WHAT YOU ARE ASKED TO DO |
Only lines containing "main" are wanted from the data below. Copy those lines.

LISTED ENTRIES |
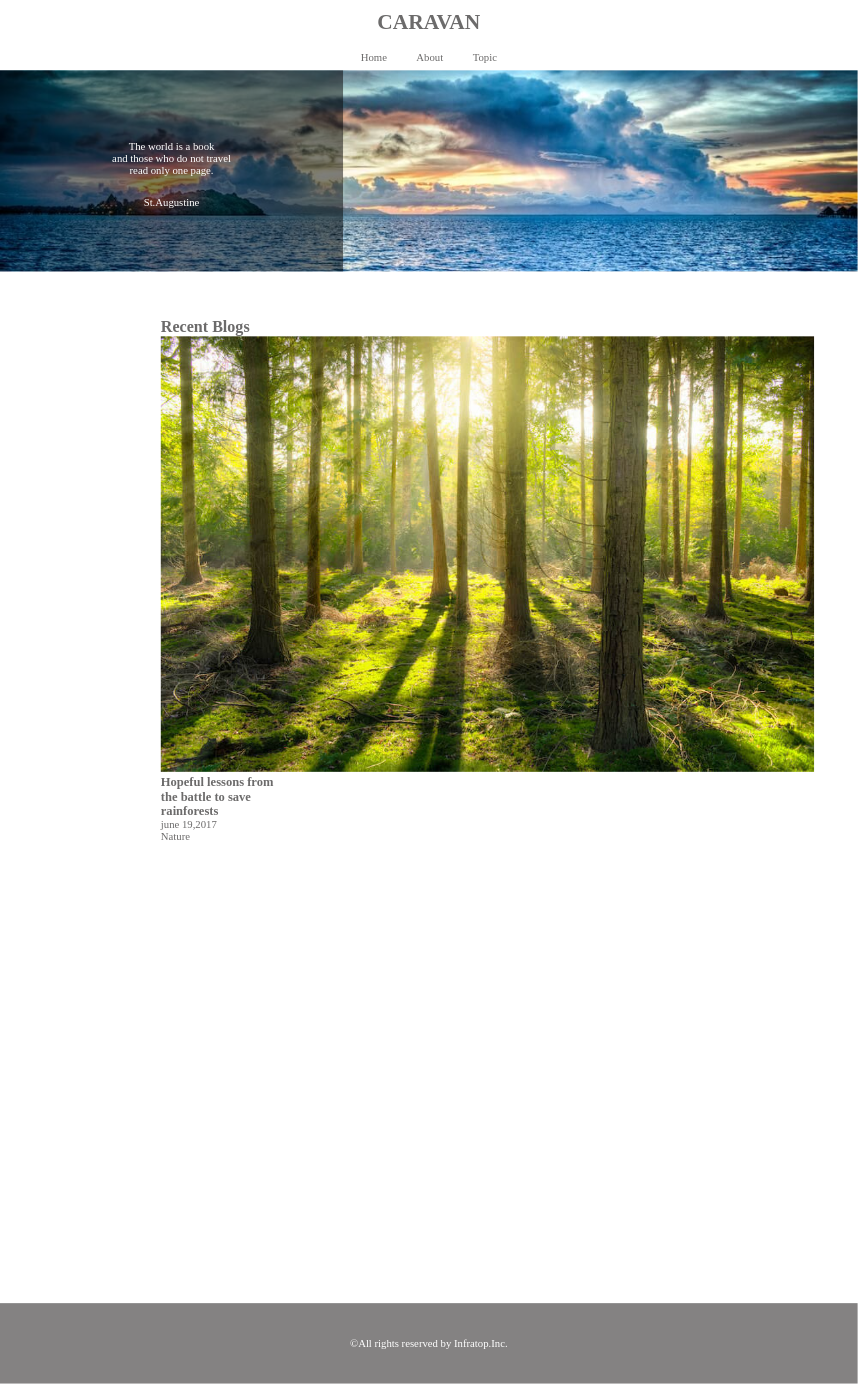
Repository: itoudaiki/git-practice
Page: caravan/index.html
The author's editor kept a record of every edit. The page is drawn from the files as they stood at one moment, then again after the next edit.
The browser window is 1280 px wide. The pictures show the whole page, at 67% of full size.

Above is the page before.

### caravan/index.html
<!DOCTYPE html>
<html lang="ja">
    <head>
        <meta charset="UTF-8"/>
        <link rel="stylesheet" href="style.css"/>
        <title>CARAVAN</title>
        </head>
        <body>
           <header>
               <h1 clas="heading">
                 <a href ="index.html">
                     CARAVAN
                 </a>
               </h1>
           </header>
           <nav>
             <ul class="nav-list">
                 <li class="nav-list-item">
                     <a href="index.html">Home</a>
                 </li>
                 <li class="nav-list-item">About</li>
                 <li class="nav-list-item">Topic</li>
             </ul>
           </nav>
        <div class="main-visual">
            <div class="main-visual-content">
                <p class="main-visual-text">
                The world is a book<br/>
                and those who do not travel<br/>
                read only one page.
                </p>
                <p class="main-visual-name">
                St.Augustine
                </p>
            </div>
        </div>
        <div class="main">
        <section class="blog">
            <h2 class="blog-heading">Recent Blogs</h2>
            <div class="blog-item">
                <img class="blog-image" src="img/forest.jpg">
            <section vlass="blog-text">
                <h3>
                    <a href="#single.html">
                  Hopeful lessons from<br>
                the battle to save<br>
                rainforests
                    </a>
                </h3
                <p>june 19,2017</p>
            <span class="categary">Nature</span>
            </section>
            </div>
        </section>
            <div class="sidebar"></div>
        </div>
        </main>
        <footer>
            <a class="footer-text">©All rights reserved by Infratop.Inc.</a>
        </footer>
        </body>

</html>

### caravan/style.css
* {
    margin:0;
    padding: 0;
    box-sizing: border-box;
    color: #6c6b6b;
}
a {
    text-decoration: none;
}
header {
    width: 90%;
    padding: 15px 0;
    margin: 0 auto;
    text-align: center;
}
header .heading {
    font-size: 32px;
}
.nav-list {
    text-align:center;
    padding: 10px 0;
    margin: 0 auto;
}
.nav-list-item {
    list-style: none;
    display:inline-block;
    margin: 0 20px;
}
.main-visual {
    width: 100%;
    height: 300px;
     background-image: url(img/mv.jpg);
     background-size: cover;
     background-position: center;
}
.main-visual-content {
    width: 40%;
    height: 300px;
    background-color:rgba(0,0,0,0.5);
    text-align-last: center;
    padding-top: 105px;
}
.main-visual-text {
    color: #fff;
}
.main-visual-name {
    margin-top: 30px;
    color: #fff;
}
.main {
    width: 800px;
    display:flex;
    justify-content:center;
    margin: 0 auto;
    padding: 70px 0;
}
.blog {
    width: 600px;
    height:1400px;
}
.sidebar {
    width: 240px;
    height: 1400px;
}
footer {
    width: 100%;
    height: 120px;
    text-align: center;
    line-height: 120px;
    background-color:#848282;
}
.footer-text {
    color: #fff;
}

After the next edit:
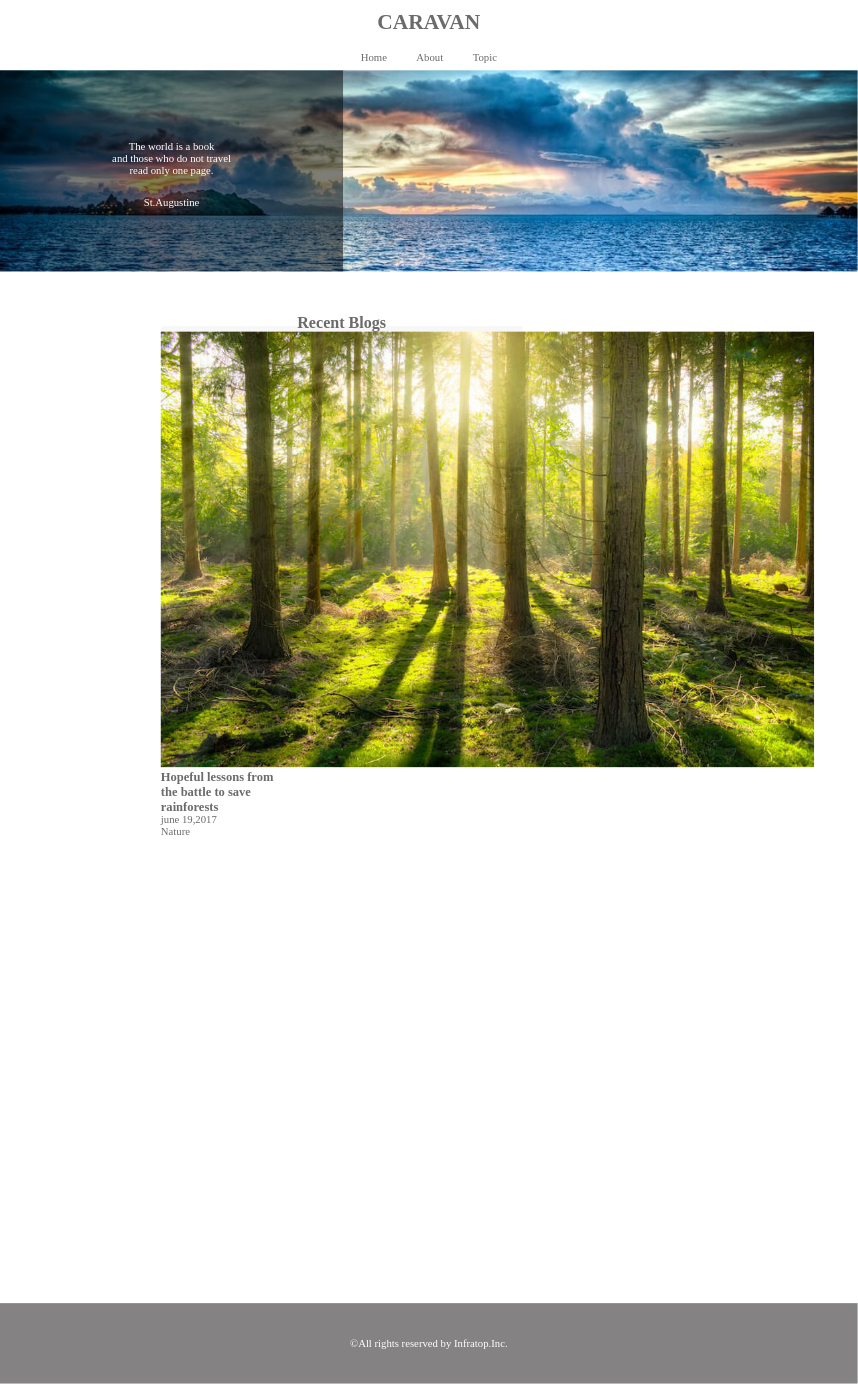
The edit:
--- a/caravan/style.css
+++ b/caravan/style.css
@@ -55,8 +55,13 @@
     padding: 70px 0;
 }
 .blog {
-    width: 600px;
-    height:1400px;
+    width: 540px;
+    margin-right: 30px;
+}
+.blog-heading {
+    border-bottom: 8px solid #f7f7f7;
+    text-align: center;
+    line-height: 0.5;
 }
 .sidebar {
     width: 240px;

RESULT BELOW |
        <div class="main-visual">
            <div class="main-visual-content">
                <p class="main-visual-text">
                <p class="main-visual-name">
        <div class="main">
        </main>
.main-visual {
.main-visual-content {
.main-visual-text {
.main-visual-name {
.main {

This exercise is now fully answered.